“The art of weaving Ph’av mats is something we Ta Prok villagers hold dear. I learned it at 14, but it’s a dying craft. The younger generation lacks the requisite patience,” Vern confided to The Post.
Sadly, Vern discloses, the mangrove fan palm, once plentiful in Siem Reap, is now hardly found in the province. Sourcing the palm’s stems entails an arduous trek into the dense forests of neighbouring Kampong Thom province.
According to Vern, the stems are purchased in bundles, grated, soaked and dried. They undergo a second stage of drying, followed by immersion in various natural dyes before finally being woven into the mats, a process that spans more than a fortnight.
“Crafting Ph’av mats demands patience, skill and dedication. My fear is that there will be no one to inherit this precious tradition from us,” Vern underscored.

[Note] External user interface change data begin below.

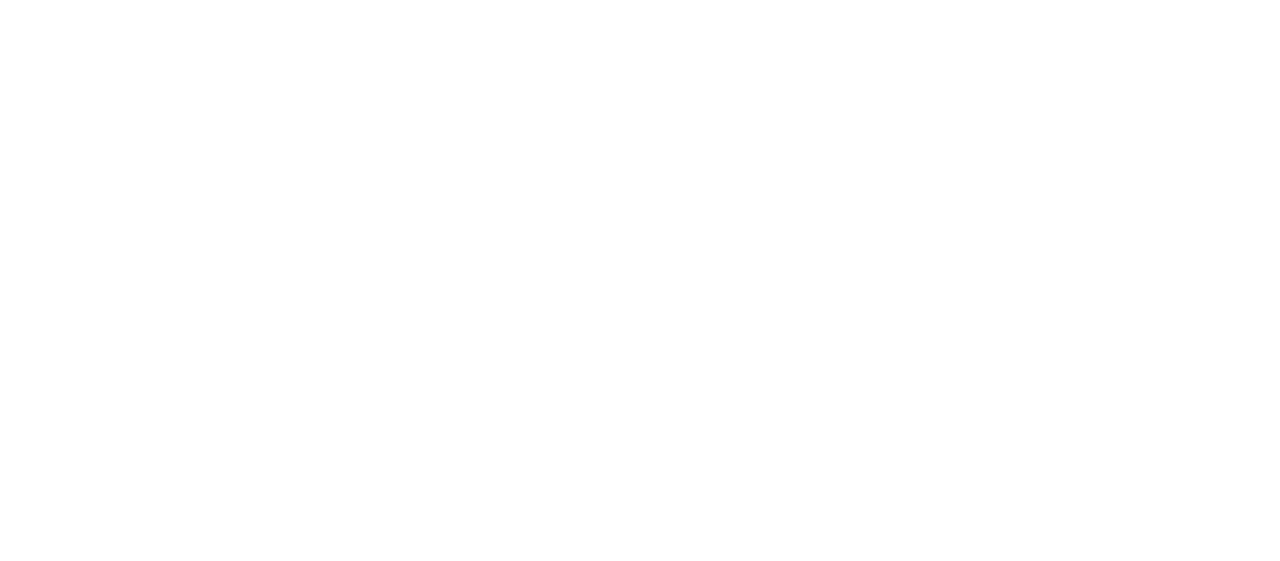
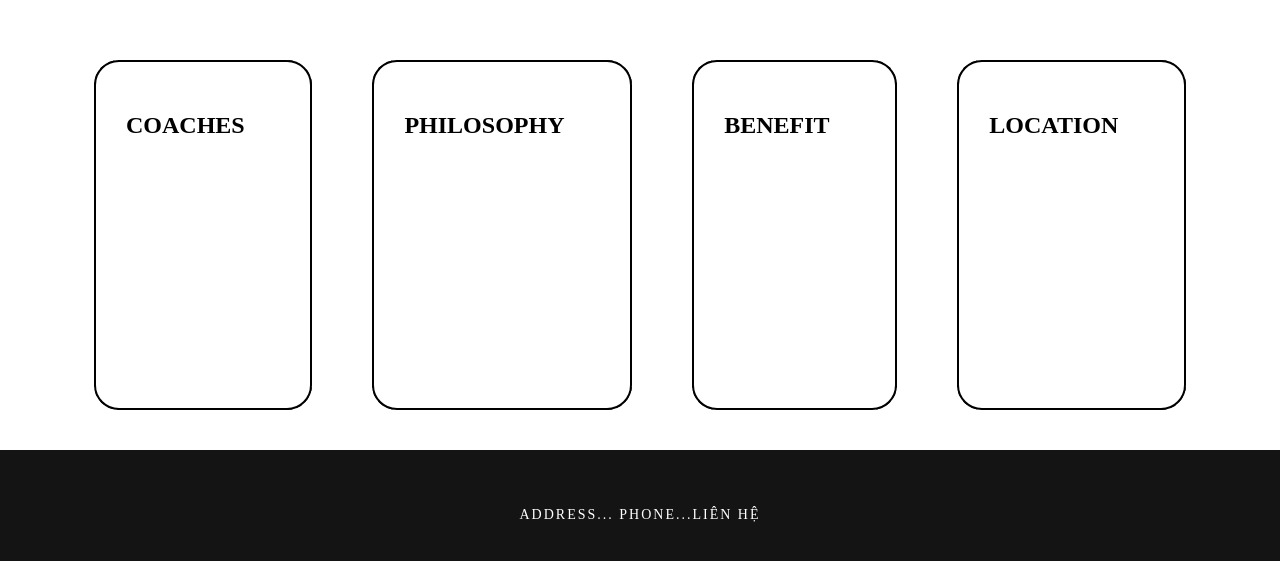
Before and after one commit to phuclinh9802/tennis_web, a React (Create React App) app in the folder tennis-web/: page / in a window 1280 px wide. Shown: the part 1975-2536 px from the top of the page. Before the commit the page ends 1085 px from the top, so only its background shows below. Built offline with nearby package versions, Linux system fonts and the light colour scheme.

Commit message:
Update index.js

```diff
--- a/tennis-web/src/pages/index.js
+++ b/tennis-web/src/pages/index.js
@@ -1,10 +1,14 @@
 import React from "react";
-import Card from "../components/Card/Card"
-import "../asset/css/index.css"
+import Card from "../components/Card/Card";
+import YoutubeEmbed from "../components/YoutubeEmbed/YoutubeEmbed";
+import Footer from "../components/Footer/Footer";
+import ContentCard from "../components/ContentCard/ContentCard";
+import "../asset/css/index.css";
 
 function Home() {
     return (
-        <div class="cards">
+        <>
+            <div className="cards">
                 <Card
                     img="https://picsum.photos/id/54/260"
                     title='Course A'
@@ -18,6 +22,25 @@
                     title='Course C'
                     content='Lorem ipsum dolor sit amet, consectetur adipiscing elit, sed do eiusmod tempor incididunt ut labore et dolore magna aliqua. Ut enim ad minim veniam.' />
             </div>
+            <div className="videos">
+                <YoutubeEmbed embedId="rokGy0huYEA" />
+            </div>
+            <div className="content-card">
+               <ContentCard
+                    title="Coaches"
+                    content="Lorem ipsum dolor sit amet, consectetur adipiscing elit, sed do eiusmod tempor incididunt ut labore et dolore magna aliqua. Ut enim ad minim veniam." />
+                <ContentCard
+                    title="Philosophy"
+                    content="Lorem ipsum dolor sit amet, consectetur adipiscing elit, sed do eiusmod tempor incididunt ut labore et dolore magna aliqua. Ut enim ad minim veniam." />
+                <ContentCard
+                    title="Benefit"
+                    content="Lorem ipsum dolor sit amet, consectetur adipiscing elit, sed do eiusmod tempor incididunt ut labore et dolore magna aliqua. Ut enim ad minim veniam."  />
+                <ContentCard
+                    title="Location"
+                    content="Lorem ipsum dolor sit amet, consectetur adipiscing elit, sed do eiusmod tempor incididunt ut labore et dolore magna aliqua. Ut enim ad minim veniam." />
+            </div>
+            <Footer />
+        </>
     );
 }
 export default Home;
```
Lines whose indentation alone changed are shown as unchanged.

Despite the challenges, Vern successfully sells her mats on Facebook, with the price fluctuating based on the mat’s size.
Meanwhile, Leang Dai commune chief Koeun Kerb reveals that the decreasing number of mangrove fan palms threatens this age-old craft.
“There was a time when mangrove fan palms were abundant here. But their survival depends on our forests. No forests mean no palms,” Kerb said.
Despite the hurdles, he reaffirms that Ph’av mat weaving significantly improves the villagers’ living conditions.
Echoing Kerb’s sentiments, Tea Kim Soth, director of the Siem Reap provincial Department of Agriculture, Forestry and Fisheries, told The Post that areas once rich in Ph’av have been gradually encroached upon by urban development, triggering a sharp decline in the palm’s availability.
“Ph’av mats are particularly popular in Siem Reap because of the palm’s durability, softness and user-friendly nature. In areas where Ph’av is sparse, other palm varieties are used as a substitute, but they fail to match Ph’av’s quality,” elaborated Kim Soth.